amid all the movings to and fro of porters and hackmen; with some thirty folks
took breakfast, knowing we d have over much time at our disposal for reading
the Cincinatti & Pittsburgh boat   More turmoil, and by 8 1/2 I stand on
the sloping bank.          The boat desired lay three miles farther on, and in
hacks drays & omnibi folks were toll toting themselves, and baggage thither-
wards.     One gentleman had bought two live fauns from Mis-
souri, (designing them as a present to a lady,) & had much dif-
faculty in getting them into a wagon.   They, alarmed at the letting-
off steam by the steam-boats, kicked and leapt about so that the ow-
ner feared for their limbs.    Putting my baggage on this vehicle I,
with a companion set off for a walk through the suburbs into
Louisville.     Twas a dullish day, the bare trees in a little island
in the Ohio looked brown and wintry, the roads were rather muddy,
there was little in the landscape attractive, yet that walk was
actually exhilarating;   to be again striding along, feeling you
were a pedestrianizing creature.           A long three miles, and
Page
Title:Thomas Butler Gunn Diaries, Volume Six: page one hundred and ninety-seven
Description:Mentions his intention to write a story about his travels in the South, and describes his arrival by steamboat at Louisville, Kentucky.
Date:1853-11-19
Subject:Gunn, Thomas Butler; Transportation; Travel; Writing
Coverage (City/State):Louisville, [Kentucky]
Scan Date:2011-02-02

 

Volume
Title:Thomas Butler Gunn Diaries, Volume Six
Description:Includes descriptions of Gunn's writing and drawing work in New York, a visit to the Catskill Mountains, attending the wedding of his friend Charles Damoreau (Brown), a visit to the Crystal Palace in New York, his friend Lotty's difficult marriage to John Whytal, a sailing trip around Lake Superior, a visit to Mackinac Island in Michigan, a visit to Mammoth Cave in Kentucky, and a journey by horseback from Kentucky to Louisiana with friends.

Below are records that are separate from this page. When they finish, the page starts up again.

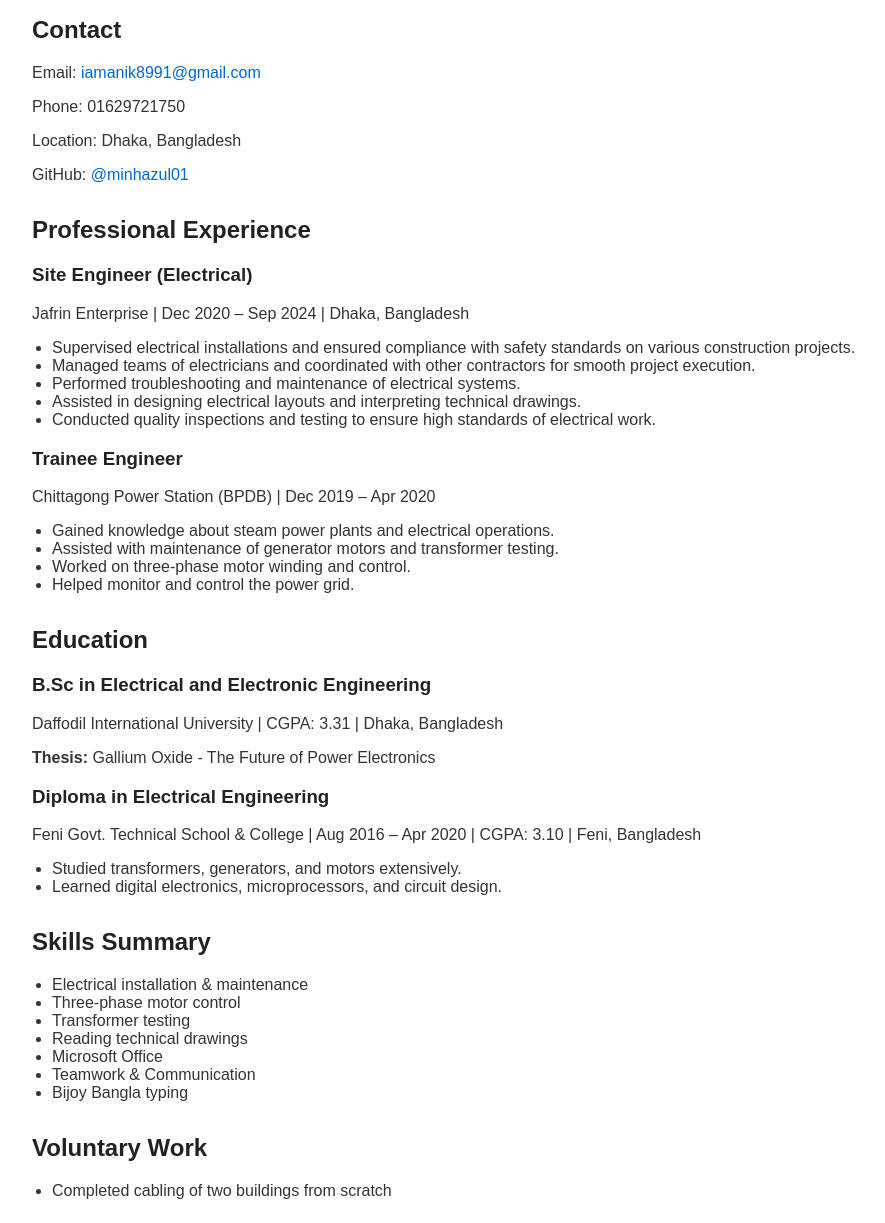
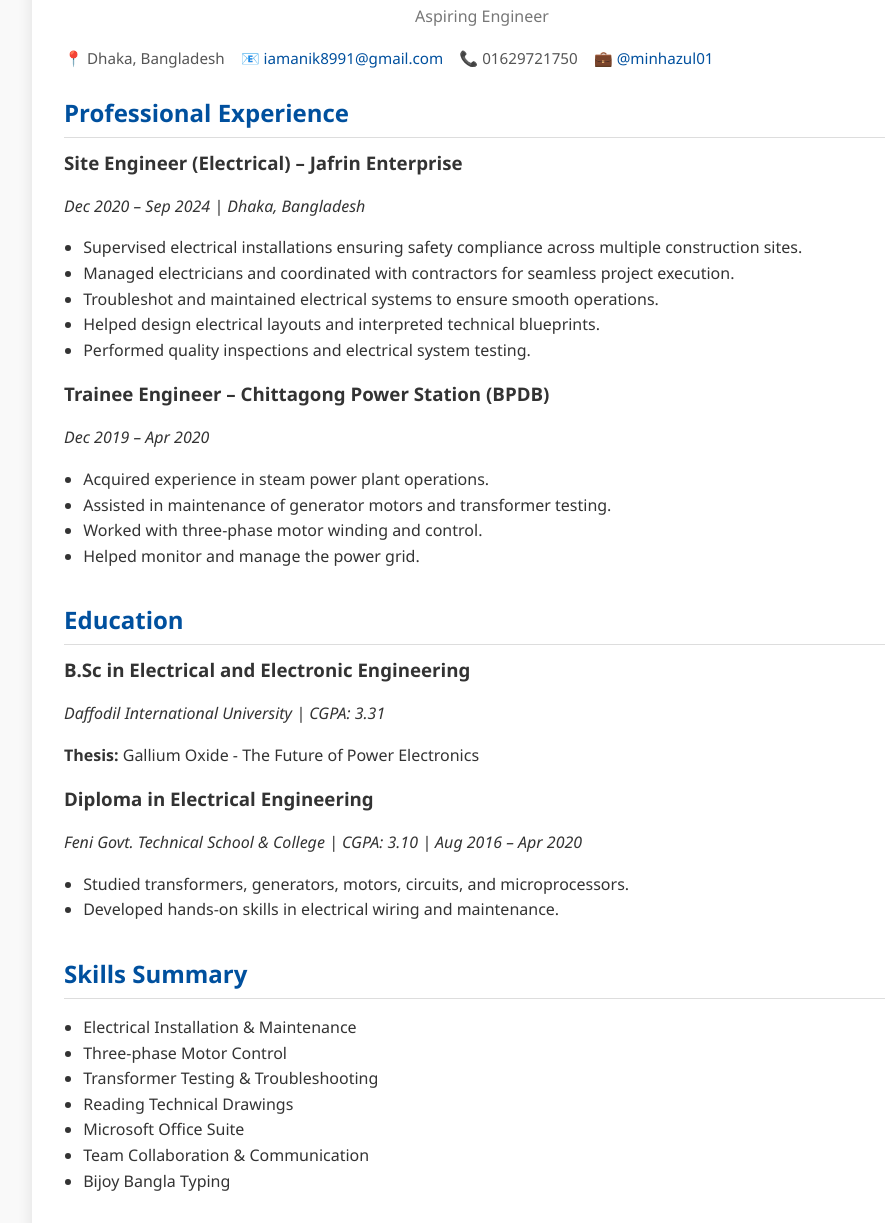
Before and after one commit to MINHAZUL4/resume, a plain HTML site: page index.html in a window 1280 px wide. Shown: the part 127-1350 px from the top of the page, without its empty margins (158-1043 px from the left). Drawn offline with Linux system fonts and the light colour scheme.

Commit message:
Update index.html

```diff
--- a/index.html
+++ b/index.html
@@ -2,127 +2,145 @@
 <html lang="en">
 <head>
   <meta charset="UTF-8" />
-  <meta name="viewport" content="width=device-width, initial-scale=1.0" />
+  <meta name="viewport" content="width=device-width, initial-scale=1.0"/>
   <title>MD MINHAZUL ISLAM | Resume</title>
   <style>
+    * {
+      box-sizing: border-box;
+    }
     body {
-      font-family: Arial, sans-serif;
       margin: 0;
-      padding: 0 1rem;
-      background: #f4f4f4;
+      font-family: 'Segoe UI', Tahoma, Geneva, Verdana, sans-serif;
+      background: #f9f9f9;
       color: #333;
+      line-height: 1.6;
     }
     .container {
       max-width: 900px;
-      margin: auto;
+      margin: 2rem auto;
       background: #fff;
       padding: 2rem;
-      box-shadow: 0 0 10px rgba(0,0,0,0.1);
-      border-radius: 10px;
+      border-radius: 8px;
+      box-shadow: 0 5px 15px rgba(0,0,0,0.1);
     }
-    h1, h2, h3 {
-      color: #222;
+    header {
+      text-align: center;
+      margin-bottom: 1.5rem;
     }
-    h1 {
-      margin-bottom: 0;
+    header h1 {
+      margin: 0;
+      font-size: 2rem;
     }
-    .subtitle {
-      font-size: 1.1rem;
-      margin-top: 0;
+    header p {
       color: #777;
     }
-    .section {
-      margin-top: 2rem;
+    section {
+      margin-bottom: 2rem;
     }
-    .contact a {
-      display: inline-block;
-      margin-right: 1rem;
-      color: #0066cc;
+    h2 {
+      color: #00509e;
+      margin-bottom: 0.5rem;
+      border-bottom: 1px solid #ddd;
+      padding-bottom: 0.3rem;
+    }
+    h3 {
+      margin: 0.6rem 0 0.2rem;
+      color: #333;
+    }
+    ul {
+      padding-left: 1.2rem;
+    }
+    .info-line {
+      display: flex;
+      flex-wrap: wrap;
+      gap: 1rem;
+      font-size: 0.95rem;
+      color: #555;
+    }
+    a {
+      color: #00509e;
       text-decoration: none;
     }
-    ul {
-      padding-left: 20px;
-    }
-    .skill-list, .edu-list {
-      list-style-type: disc;
+    a:hover {
+      text-decoration: underline;
     }
     @media (max-width: 600px) {
-      body {
-        padding: 1rem;
+      .info-line {
+        flex-direction: column;
       }
     }
   </style>
 </head>
 <body>
   <div class="container">
-    <h1>MD. MINHAZUL ISLAM</h1>
-    <p class="subtitle">Aspiring Engineer</p>
+    <header>
+      <h1>MD. MINHAZUL ISLAM</h1>
+      <p>Aspiring Engineer</p>
+      <div class="info-line">
+        <span>📍 Dhaka, Bangladesh</span>
+        <span>📧 <a href="mailto:iamanik8991@gmail.com">iamanik8991@gmail.com</a></span>
+        <span>📞 01629721750</span>
+        <span>💼 <a href="https://github.com/minhazul01" target="_blank">@minhazul01</a></span>
+      </div>
+    </header>
 
-    <div class="section contact">
-      <h2>Contact</h2>
-      <p>Email: <a href="mailto:iamanik8991@gmail.com">iamanik8991@gmail.com</a></p>
-      <p>Phone: 01629721750</p>
-      <p>Location: Dhaka, Bangladesh</p>
-      <p>GitHub: <a href="https://github.com/minhazul01" target="_blank">@minhazul01</a></p>
-    </div>
-
-    <div class="section">
+    <section>
       <h2>Professional Experience</h2>
 
-      <h3>Site Engineer (Electrical)</h3>
-      <p>Jafrin Enterprise | Dec 2020 – Sep 2024 | Dhaka, Bangladesh</p>
+      <h3>Site Engineer (Electrical) – Jafrin Enterprise</h3>
+      <p><em>Dec 2020 – Sep 2024 | Dhaka, Bangladesh</em></p>
       <ul>
-        <li>Supervised electrical installations and ensured compliance with safety standards on various construction projects.</li>
-        <li>Managed teams of electricians and coordinated with other contractors for smooth project execution.</li>
-        <li>Performed troubleshooting and maintenance of electrical systems.</li>
-        <li>Assisted in designing electrical layouts and interpreting technical drawings.</li>
-        <li>Conducted quality inspections and testing to ensure high standards of electrical work.</li>
+        <li>Supervised electrical installations ensuring safety compliance across multiple construction sites.</li>
+        <li>Managed electricians and coordinated with contractors for seamless project execution.</li>
+        <li>Troubleshot and maintained electrical systems to ensure smooth operations.</li>
+        <li>Helped design electrical layouts and interpreted technical blueprints.</li>
+        <li>Performed quality inspections and electrical system testing.</li>
       </ul>
 
-      <h3>Trainee Engineer</h3>
-      <p>Chittagong Power Station (BPDB) | Dec 2019 – Apr 2020</p>
+      <h3>Trainee Engineer – Chittagong Power Station (BPDB)</h3>
+      <p><em>Dec 2019 – Apr 2020</em></p>
       <ul>
-        <li>Gained knowledge about steam power plants and electrical operations.</li>
-        <li>Assisted with maintenance of generator motors and transformer testing.</li>
-        <li>Worked on three-phase motor winding and control.</li>
-        <li>Helped monitor and control the power grid.</li>
+        <li>Acquired experience in steam power plant operations.</li>
+        <li>Assisted in maintenance of generator motors and transformer testing.</li>
+        <li>Worked with three-phase motor winding and control.</li>
+        <li>Helped monitor and manage the power grid.</li>
       </ul>
-    </div>
+    </section>
 
-    <div class="section">
+    <section>
       <h2>Education</h2>
 
       <h3>B.Sc in Electrical and Electronic Engineering</h3>
-      <p>Daffodil International University | CGPA: 3.31 | Dhaka, Bangladesh</p>
+      <p><em>Daffodil International University | CGPA: 3.31</em></p>
       <p><strong>Thesis:</strong> Gallium Oxide - The Future of Power Electronics</p>
 
       <h3>Diploma in Electrical Engineering</h3>
-      <p>Feni Govt. Technical School & College | Aug 2016 – Apr 2020 | CGPA: 3.10 | Feni, Bangladesh</p>
+      <p><em>Feni Govt. Technical School & College | CGPA: 3.10 | Aug 2016 – Apr 2020</em></p>
       <ul>
-        <li>Studied transformers, generators, and motors extensively.</li>
-        <li>Learned digital electronics, microprocessors, and circuit design.</li>
+        <li>Studied transformers, generators, motors, circuits, and microprocessors.</li>
+        <li>Developed hands-on skills in electrical wiring and maintenance.</li>
       </ul>
-    </div>
+    </section>
 
-    <div class="section">
+    <section>
       <h2>Skills Summary</h2>
-      <ul class="skill-list">
-        <li>Electrical installation & maintenance</li>
-        <li>Three-phase motor control</li>
-        <li>Transformer testing</li>
-        <li>Reading technical drawings</li>
-        <li>Microsoft Office</li>
-        <li>Teamwork & Communication</li>
-        <li>Bijoy Bangla typing</li>
+      <ul>
+        <li>Electrical Installation & Maintenance</li>
+        <li>Three-phase Motor Control</li>
+        <li>Transformer Testing & Troubleshooting</li>
+        <li>Reading Technical Drawings</li>
+        <li>Microsoft Office Suite</li>
+        <li>Team Collaboration & Communication</li>
+        <li>Bijoy Bangla Typing</li>
       </ul>
-    </div>
+    </section>
 
-    <div class="section">
+    <section>
       <h2>Voluntary Work</h2>
       <ul>
-        <li>Completed cabling of two buildings from scratch</li>
+        <li>Executed complete cabling installations for two residential buildings from scratch.</li>
       </ul>
-    </div>
+    </section>
   </div>
 </body>
 </html>
```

Subject:African Americans; Gunn, Thomas Butler; Marriage; Native Americans; Publishers and publishing; Slavery; Travel; Women
Coverage (City/State):New York, New York; Michigan; Wisconsin; Ohio; Kentucky; Mississippi; Alabama; Louisiana
Note:Thomas Butler Gunn was born February 15, 1826, in Banbury, England, and came to New York in 1849. During the Civil War he worked as a correspondent for the New York Tribune and the New York Evening Post. He returned to England in 1863, and died in Birmingham in April 1903. The collection includes twenty-one volumes of his diaries, including newspaper clippings, letters, photographs, sketches, and various other items inserted by Gunn. Diary entries date from July 7, 1849, to April 7, 1863, and include his experiences with the New York publishing and literary world, his descriptions of boarding houses, his travels throughout the United States, and his experiences traveling with the Federal army as a Civil War correspondent.
Publisher:Missouri History Museum
Rights:Copyright 2011 Missouri History Museum.
Source:Page images, transcriptions, and metadata of the Thomas Butler Gunn diaries have been provided by the Missouri History Museum.